I believe that an online partial evaluator - that is, one that works in one pass - is the only way to work on this. I can think of no way of separating the analysis from the partial evaluation (as in offline PE) that would work for Kernel (but would of course love to be proven wrong!).

A very important matter is the representation of the data structures in the partial evaluator. As Kernel source code has almost no meaning in itself, depending heavily on the environment in which is to be evaluated, the partial evaluator has to have a good representation of environments, allowing partial information about the bindings of an environment. In the same way partial information about pairs and list should be supported. Having a strong yet flexible representation, is critical for both the power and the termination analysis of the partial evaluator (especially online PE) and is perhaps the most important part of the design.
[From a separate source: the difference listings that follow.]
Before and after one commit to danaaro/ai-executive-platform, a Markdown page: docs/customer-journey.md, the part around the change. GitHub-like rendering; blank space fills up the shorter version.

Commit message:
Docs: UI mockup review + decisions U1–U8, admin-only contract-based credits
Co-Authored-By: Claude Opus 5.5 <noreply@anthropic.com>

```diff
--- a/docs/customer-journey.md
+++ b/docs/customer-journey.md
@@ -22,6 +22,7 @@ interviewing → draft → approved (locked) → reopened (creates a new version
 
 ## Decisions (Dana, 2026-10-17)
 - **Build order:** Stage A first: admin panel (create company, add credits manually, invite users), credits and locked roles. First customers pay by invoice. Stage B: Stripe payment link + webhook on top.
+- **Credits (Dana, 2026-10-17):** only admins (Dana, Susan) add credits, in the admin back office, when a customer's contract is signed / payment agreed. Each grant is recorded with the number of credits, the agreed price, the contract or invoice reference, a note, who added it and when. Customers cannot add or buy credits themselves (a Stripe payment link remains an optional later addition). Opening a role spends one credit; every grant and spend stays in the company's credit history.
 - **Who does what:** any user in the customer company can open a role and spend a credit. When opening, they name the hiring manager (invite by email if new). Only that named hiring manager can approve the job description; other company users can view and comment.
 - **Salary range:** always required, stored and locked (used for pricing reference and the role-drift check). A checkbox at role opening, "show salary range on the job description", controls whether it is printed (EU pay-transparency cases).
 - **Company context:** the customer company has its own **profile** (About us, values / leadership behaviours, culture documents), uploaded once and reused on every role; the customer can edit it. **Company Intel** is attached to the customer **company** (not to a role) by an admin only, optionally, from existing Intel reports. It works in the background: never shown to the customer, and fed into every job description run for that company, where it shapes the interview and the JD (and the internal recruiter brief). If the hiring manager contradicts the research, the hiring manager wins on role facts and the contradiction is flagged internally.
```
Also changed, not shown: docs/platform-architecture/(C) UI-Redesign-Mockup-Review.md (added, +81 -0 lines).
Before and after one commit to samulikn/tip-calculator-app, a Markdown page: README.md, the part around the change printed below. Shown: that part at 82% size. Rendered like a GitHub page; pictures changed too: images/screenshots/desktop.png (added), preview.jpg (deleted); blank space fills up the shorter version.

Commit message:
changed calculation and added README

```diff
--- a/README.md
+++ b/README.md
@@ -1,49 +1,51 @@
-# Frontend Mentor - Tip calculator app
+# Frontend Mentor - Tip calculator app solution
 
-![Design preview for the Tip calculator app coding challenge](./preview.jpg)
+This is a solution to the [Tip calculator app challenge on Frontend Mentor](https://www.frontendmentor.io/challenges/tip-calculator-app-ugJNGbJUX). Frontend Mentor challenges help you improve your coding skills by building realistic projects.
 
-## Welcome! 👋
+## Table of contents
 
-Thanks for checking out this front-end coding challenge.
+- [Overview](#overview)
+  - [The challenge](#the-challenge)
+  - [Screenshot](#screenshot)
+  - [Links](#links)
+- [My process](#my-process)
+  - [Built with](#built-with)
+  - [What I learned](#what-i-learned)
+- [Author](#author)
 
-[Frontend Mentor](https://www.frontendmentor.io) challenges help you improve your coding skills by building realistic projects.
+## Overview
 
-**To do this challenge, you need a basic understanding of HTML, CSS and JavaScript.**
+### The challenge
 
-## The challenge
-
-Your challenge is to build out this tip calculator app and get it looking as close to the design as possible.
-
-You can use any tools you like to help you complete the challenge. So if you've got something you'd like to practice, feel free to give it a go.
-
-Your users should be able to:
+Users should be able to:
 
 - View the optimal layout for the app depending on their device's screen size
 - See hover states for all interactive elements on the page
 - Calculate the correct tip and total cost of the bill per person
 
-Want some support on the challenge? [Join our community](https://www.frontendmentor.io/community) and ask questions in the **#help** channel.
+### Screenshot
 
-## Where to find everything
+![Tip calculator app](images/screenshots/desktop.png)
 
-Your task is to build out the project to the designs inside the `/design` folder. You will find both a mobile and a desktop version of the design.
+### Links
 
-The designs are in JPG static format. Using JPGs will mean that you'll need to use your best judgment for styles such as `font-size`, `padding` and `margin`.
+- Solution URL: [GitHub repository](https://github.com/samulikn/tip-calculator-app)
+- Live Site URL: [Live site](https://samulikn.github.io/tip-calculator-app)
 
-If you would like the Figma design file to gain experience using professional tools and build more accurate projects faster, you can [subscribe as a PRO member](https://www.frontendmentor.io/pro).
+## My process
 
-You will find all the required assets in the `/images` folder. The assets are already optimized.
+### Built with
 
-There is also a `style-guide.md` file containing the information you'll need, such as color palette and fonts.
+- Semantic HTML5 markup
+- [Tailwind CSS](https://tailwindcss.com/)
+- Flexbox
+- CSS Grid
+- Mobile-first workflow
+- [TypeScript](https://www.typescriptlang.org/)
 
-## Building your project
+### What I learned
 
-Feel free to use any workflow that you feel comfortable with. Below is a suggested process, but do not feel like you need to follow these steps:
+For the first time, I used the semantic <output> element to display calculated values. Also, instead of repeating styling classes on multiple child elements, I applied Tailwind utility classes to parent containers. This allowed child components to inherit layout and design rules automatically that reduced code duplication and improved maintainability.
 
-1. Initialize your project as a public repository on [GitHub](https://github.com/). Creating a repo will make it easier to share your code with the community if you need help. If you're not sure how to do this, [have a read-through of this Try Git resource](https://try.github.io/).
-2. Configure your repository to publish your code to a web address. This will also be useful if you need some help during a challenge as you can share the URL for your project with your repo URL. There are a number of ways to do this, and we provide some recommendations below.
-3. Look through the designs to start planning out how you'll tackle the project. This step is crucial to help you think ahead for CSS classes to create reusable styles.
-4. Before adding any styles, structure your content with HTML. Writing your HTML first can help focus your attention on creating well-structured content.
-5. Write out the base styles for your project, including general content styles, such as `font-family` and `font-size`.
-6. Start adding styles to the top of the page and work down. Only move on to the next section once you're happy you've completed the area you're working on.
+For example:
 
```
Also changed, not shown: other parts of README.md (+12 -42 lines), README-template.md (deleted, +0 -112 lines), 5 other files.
Other point to consider is that there are two things the partial evaluator should try to do: one thing is deciding what the result of an evaluation is (as a data structure of the partial evaluator) and another is constructing an object that evaluates to an equivalent (or the same) object in that environment. That is, given an expression "expr" to be evaluated in an environment "env", we should be able to at least have an idea of what object is the result of such evaluation (For example: a list of 3 elements, an operative that does this and that, or the number 3) and if possible we should also generate a different expression "expr'" that when eval'ed in "env" returns an object equivalent (including side-effects if present) to the result of eval'ing "expr". This is trivial if "expr" has an external representation and is self-evaluating (like a number), mildly annoying if it has no external representation or isn't self-evaluating (like a standard combiner, or a symbol or par) and could even be very difficult or impossible. But in any case it is important that we have a good representation of what object is returned because this is a recursive process: to be able to know what some expression will evaluate to in some environment, we will need to know what some other expressions evaluate to in the same or other environments. Even if we can't replace some expression by a simpler one, having information about the result of the evaluation will be vital to replace other expressions.

Finally I would like to put forward an idea that I was entertaining before suspending work in the partial evaluator. As was stated, Kernel source code has little to no meaning without an environment in which to be evaluated. This is so because Kernel has no reserved words: all combiners, even the most basic as $vau, $if and +, are represented in source code as symbols that should be searched for in the environment. Of course most of the times these are unbound by the program and the bindings are taken from the ground environment. This process however takes precious time that most interpreters of other languages don't have to pay. A first step, even simpler than full partial evaluation would be a program (a Kernel combiner) that takes Kernel source code as input (destined to be evaluated in a standard environment) and returns a new object that represents the same code, but with all possible symbols replaced by the standard combiners. Of course this program still has to perform some kind of partial evaluation / abstract interpretation to determine which symbol is evaluated where and what the bindings are, but it seems to me that the termination conditions of this would be more simple. If a symbol can't be proven to be always evaluated or if it doesn't always evaluate to the standard combiner it should be left as-is. This program seems a little less daunting to write, easier to test and could serve as a first pass to a full partial evaluator/compiler.

Appendix B of

Appendix B of my dissertation has some interesting thoughts on this subject. (I wrote that appendix relatively early in my marathon dissertation process, and had forgotten how much there actually is there; several things worth thinking on, anyway.)